A tale of two princesses
Despite its lengthy release schedule (the first episode dropped last July!), King’s Quest has wormed its way into my heart. Sure, the second chapter was a slight drop-off from the first, but it still managed to maintain the pace and most importantly, keep me invested.
The lengthy time between episodes really does bug me, but after experiencing Once Upon a Climb, my feelings of frustration melted away.
King’s Quest: Once Upon a Climb (PC [reviewed], PS3, PS4, Xbox 360, Xbox One)
Developer: The Odd Gentlemen
Publisher: Sierra Entertainment
Released: April 26, 2016
MSRP: $9.99 per episode / $40 for the “Complete Collection”
[No major spoilers are mentioned for the current episode, although events of previous episodes will inevitably be discussed.]
After a brief intro, we get a sense of where we’re at in the timeline. The first chapter dealt with Graham becoming king, the second was after he was freshly crowned, and the third, according to the narration, is “several years later.” Graham recounts how he’s trying to make the kingdom a better place, but he’s also growing as a human being, and begins to notice things like his friends drifting away and starting families of their own. It skirts tones of depression and isolation and sprinkles in humor, to a large degree of success.
All the while, there’s a larger emphasis on the current timeline (read: where Graham is possibly on his death bed), and the overarching story involving Manny, who has meddled in our hero’s affairs from the very start. This is all anchored by the consistently endearing musings of old Graham (voiced by Christopher Lloyd) as a semi-reliable narrator. One part in particular was interesting, where he recounts a situation that involves three screens, all of which instantly cut to different points in his life. The puzzle involves planting seeds that will later grow in certain locations — with him misremembering certain items depending on which ones the player picks up and shuttles to new screens. It’s a clever way to work in the narration conceit.
But back to the core theme of loneliness — much of the tale deals with the pair of maidens that may become the wife of Graham. They’re a good match for the aloof king, from their vocal performances to their characterizations themselves. You get some shared and alone time with each, and even play a card game (Moral Quarrel) with them. It’s one of many lovely little moments where you’re able to actually connect with the characters on a more personal level, which is rare in recent adventure games.

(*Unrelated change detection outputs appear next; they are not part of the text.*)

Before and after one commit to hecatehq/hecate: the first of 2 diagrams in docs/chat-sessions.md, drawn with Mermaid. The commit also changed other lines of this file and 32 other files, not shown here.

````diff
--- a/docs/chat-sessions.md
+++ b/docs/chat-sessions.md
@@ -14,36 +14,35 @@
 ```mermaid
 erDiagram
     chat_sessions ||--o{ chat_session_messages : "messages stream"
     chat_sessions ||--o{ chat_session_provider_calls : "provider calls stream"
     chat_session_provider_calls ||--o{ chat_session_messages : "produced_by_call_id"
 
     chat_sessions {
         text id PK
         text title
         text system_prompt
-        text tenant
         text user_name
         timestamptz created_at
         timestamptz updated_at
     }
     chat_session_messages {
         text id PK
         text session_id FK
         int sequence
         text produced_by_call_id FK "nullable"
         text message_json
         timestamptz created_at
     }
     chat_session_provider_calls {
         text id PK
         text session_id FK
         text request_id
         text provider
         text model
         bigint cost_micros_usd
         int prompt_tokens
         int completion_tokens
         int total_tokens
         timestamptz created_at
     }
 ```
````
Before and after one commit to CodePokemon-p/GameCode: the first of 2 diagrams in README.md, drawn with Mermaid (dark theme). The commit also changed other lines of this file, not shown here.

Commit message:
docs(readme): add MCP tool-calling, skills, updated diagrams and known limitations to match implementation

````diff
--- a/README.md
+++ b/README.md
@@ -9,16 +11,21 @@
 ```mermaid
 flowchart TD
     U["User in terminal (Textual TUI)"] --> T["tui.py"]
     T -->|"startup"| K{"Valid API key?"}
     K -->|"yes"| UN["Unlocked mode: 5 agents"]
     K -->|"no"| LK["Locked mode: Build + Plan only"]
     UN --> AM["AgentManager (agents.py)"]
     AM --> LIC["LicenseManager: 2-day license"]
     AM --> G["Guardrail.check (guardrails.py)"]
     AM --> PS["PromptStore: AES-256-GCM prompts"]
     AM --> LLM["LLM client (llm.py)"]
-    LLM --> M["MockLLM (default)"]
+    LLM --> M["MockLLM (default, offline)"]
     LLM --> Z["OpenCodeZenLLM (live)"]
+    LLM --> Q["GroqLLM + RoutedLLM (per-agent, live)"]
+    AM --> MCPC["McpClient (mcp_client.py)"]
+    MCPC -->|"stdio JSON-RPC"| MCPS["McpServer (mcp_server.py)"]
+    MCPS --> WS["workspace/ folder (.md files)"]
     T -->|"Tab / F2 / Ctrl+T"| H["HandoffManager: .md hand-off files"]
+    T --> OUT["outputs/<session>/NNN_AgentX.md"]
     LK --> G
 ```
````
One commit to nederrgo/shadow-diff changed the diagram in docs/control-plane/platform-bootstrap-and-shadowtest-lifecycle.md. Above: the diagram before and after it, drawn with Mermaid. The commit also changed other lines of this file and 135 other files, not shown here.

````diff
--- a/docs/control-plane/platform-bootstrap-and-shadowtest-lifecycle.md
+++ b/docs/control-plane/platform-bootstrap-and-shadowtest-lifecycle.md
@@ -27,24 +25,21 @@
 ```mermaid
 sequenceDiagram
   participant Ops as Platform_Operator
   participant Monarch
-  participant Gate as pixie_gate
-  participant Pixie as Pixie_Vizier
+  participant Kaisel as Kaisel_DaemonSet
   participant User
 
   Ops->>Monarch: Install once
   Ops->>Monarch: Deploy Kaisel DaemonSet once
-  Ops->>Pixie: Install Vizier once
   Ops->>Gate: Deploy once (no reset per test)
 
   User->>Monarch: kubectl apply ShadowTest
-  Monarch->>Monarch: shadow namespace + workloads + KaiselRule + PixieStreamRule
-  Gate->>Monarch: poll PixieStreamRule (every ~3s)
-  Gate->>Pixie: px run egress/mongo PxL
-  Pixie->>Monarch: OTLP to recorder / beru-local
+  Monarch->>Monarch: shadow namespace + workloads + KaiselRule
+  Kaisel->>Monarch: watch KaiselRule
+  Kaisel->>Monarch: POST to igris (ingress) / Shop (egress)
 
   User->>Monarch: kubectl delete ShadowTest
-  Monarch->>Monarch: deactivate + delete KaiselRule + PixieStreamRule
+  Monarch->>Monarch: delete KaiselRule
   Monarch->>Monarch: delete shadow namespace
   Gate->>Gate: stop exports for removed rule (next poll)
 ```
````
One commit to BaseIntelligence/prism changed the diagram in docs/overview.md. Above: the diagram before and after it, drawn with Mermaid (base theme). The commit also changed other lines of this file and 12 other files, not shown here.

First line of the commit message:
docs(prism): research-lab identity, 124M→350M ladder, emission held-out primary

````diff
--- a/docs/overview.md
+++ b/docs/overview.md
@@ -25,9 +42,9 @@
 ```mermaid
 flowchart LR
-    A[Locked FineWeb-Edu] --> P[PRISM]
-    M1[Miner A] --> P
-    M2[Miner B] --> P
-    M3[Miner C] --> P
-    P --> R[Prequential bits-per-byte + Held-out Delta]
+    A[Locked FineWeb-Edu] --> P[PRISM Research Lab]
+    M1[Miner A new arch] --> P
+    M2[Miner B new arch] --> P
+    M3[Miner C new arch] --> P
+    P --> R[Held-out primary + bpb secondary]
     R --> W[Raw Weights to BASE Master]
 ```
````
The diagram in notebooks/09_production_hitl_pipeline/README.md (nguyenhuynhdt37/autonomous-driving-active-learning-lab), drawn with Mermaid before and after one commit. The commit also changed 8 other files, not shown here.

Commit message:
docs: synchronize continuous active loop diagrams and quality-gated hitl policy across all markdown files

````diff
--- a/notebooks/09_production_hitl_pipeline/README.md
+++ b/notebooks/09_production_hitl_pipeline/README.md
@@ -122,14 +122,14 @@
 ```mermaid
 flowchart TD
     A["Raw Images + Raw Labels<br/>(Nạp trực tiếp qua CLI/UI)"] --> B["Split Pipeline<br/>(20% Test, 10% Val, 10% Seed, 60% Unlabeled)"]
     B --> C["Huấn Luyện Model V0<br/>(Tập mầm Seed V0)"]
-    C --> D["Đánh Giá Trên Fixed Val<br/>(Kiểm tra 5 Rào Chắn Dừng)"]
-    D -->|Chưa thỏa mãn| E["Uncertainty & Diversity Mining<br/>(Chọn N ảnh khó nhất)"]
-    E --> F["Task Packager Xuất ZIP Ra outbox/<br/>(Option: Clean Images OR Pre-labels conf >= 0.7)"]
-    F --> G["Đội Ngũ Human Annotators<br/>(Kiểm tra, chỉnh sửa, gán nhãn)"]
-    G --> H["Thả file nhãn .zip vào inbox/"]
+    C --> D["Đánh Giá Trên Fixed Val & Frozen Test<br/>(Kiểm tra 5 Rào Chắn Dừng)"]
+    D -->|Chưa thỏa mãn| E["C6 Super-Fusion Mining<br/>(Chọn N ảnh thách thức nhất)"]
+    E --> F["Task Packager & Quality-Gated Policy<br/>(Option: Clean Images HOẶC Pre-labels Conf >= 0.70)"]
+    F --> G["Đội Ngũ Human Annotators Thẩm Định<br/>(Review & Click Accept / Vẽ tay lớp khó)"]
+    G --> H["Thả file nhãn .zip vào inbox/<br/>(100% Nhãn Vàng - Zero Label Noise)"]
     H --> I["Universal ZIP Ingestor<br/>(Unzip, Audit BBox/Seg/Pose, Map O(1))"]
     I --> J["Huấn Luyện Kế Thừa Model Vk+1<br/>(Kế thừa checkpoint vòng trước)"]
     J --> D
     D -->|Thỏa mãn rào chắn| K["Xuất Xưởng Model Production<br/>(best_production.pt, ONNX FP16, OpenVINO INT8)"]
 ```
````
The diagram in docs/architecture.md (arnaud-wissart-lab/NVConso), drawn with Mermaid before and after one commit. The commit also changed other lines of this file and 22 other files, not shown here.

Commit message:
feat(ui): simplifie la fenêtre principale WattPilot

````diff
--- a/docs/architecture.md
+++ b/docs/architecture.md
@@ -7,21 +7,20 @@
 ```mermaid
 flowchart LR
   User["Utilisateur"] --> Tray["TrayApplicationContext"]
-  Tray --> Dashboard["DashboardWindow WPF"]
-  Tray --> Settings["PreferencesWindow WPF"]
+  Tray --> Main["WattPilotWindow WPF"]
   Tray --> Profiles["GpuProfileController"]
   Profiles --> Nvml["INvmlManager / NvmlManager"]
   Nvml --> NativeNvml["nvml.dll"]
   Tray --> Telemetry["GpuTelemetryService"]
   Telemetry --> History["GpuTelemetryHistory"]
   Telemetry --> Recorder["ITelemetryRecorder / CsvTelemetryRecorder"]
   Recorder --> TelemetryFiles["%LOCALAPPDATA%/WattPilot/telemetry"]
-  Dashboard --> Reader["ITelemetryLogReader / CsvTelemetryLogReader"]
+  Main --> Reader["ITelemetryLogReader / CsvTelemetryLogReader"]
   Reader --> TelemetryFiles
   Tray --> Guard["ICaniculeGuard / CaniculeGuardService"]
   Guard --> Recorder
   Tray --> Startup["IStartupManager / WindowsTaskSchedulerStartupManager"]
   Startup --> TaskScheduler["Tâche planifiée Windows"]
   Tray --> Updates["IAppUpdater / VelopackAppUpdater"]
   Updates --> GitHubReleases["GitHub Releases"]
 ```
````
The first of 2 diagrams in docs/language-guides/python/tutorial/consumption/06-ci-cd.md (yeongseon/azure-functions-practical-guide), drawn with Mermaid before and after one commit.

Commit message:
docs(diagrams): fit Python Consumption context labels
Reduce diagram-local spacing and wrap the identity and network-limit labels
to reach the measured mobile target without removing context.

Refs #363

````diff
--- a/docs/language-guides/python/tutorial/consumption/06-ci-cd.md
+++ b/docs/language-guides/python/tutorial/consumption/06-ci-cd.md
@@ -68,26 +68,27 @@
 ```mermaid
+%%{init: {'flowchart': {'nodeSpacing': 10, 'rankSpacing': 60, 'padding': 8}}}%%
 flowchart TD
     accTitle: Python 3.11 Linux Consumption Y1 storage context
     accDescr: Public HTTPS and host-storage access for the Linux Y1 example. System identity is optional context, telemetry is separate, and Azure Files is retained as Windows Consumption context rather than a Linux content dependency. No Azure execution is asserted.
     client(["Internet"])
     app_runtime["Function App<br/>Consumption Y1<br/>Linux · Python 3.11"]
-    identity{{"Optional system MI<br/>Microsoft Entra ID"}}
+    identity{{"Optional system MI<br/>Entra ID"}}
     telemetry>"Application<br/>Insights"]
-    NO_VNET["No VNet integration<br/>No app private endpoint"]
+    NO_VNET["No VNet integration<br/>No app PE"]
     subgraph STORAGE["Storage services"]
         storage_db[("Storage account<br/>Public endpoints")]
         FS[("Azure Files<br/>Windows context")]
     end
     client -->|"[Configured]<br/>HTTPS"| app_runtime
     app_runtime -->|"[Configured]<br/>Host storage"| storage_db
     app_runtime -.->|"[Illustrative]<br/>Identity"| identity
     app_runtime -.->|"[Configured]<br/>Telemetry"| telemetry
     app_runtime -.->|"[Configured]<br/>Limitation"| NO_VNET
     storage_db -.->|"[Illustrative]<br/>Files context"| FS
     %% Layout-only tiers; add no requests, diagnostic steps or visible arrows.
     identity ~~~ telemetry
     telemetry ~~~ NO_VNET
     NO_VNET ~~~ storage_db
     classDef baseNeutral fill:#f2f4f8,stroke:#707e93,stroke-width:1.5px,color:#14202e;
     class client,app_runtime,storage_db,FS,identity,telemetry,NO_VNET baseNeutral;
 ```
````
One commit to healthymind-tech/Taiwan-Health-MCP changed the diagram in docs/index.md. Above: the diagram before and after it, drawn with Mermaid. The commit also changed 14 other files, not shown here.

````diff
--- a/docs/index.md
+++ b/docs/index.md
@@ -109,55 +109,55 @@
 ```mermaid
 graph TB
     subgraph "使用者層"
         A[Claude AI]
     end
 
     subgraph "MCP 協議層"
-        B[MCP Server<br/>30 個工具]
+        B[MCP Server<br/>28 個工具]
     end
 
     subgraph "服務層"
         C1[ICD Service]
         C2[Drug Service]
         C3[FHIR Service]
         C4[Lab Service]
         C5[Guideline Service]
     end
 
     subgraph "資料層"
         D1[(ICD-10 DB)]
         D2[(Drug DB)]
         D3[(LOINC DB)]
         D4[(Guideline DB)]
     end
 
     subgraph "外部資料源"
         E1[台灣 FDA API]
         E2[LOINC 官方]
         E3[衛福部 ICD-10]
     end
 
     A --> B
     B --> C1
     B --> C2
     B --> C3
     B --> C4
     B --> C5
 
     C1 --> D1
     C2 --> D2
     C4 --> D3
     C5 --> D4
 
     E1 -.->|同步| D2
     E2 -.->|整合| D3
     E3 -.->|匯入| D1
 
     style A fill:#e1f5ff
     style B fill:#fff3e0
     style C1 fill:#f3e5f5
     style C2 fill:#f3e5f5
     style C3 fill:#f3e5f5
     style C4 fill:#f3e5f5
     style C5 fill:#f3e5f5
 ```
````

When it comes to pacing, it’s somewhere in the middle of the first two episodes. The environments aren’t quite as sprawling as the first chapter, but its puzzles are a lot less frustrating than the second. For those of you who didn’t appreciate the stark changes made in Rubble Without a Cause, things are relatively back to normal.
King’s Quest: Once Upon a Climb isn’t the most enthralling tale I’ve played, but I’m still very much all-in on the series and was grinning throughout. It’s a nice slice of life with a likable cast, and with the goodwill this reboot has gained so far, that’s all I need.
[This review is based on a retail build of the game purchased by the reviewer.]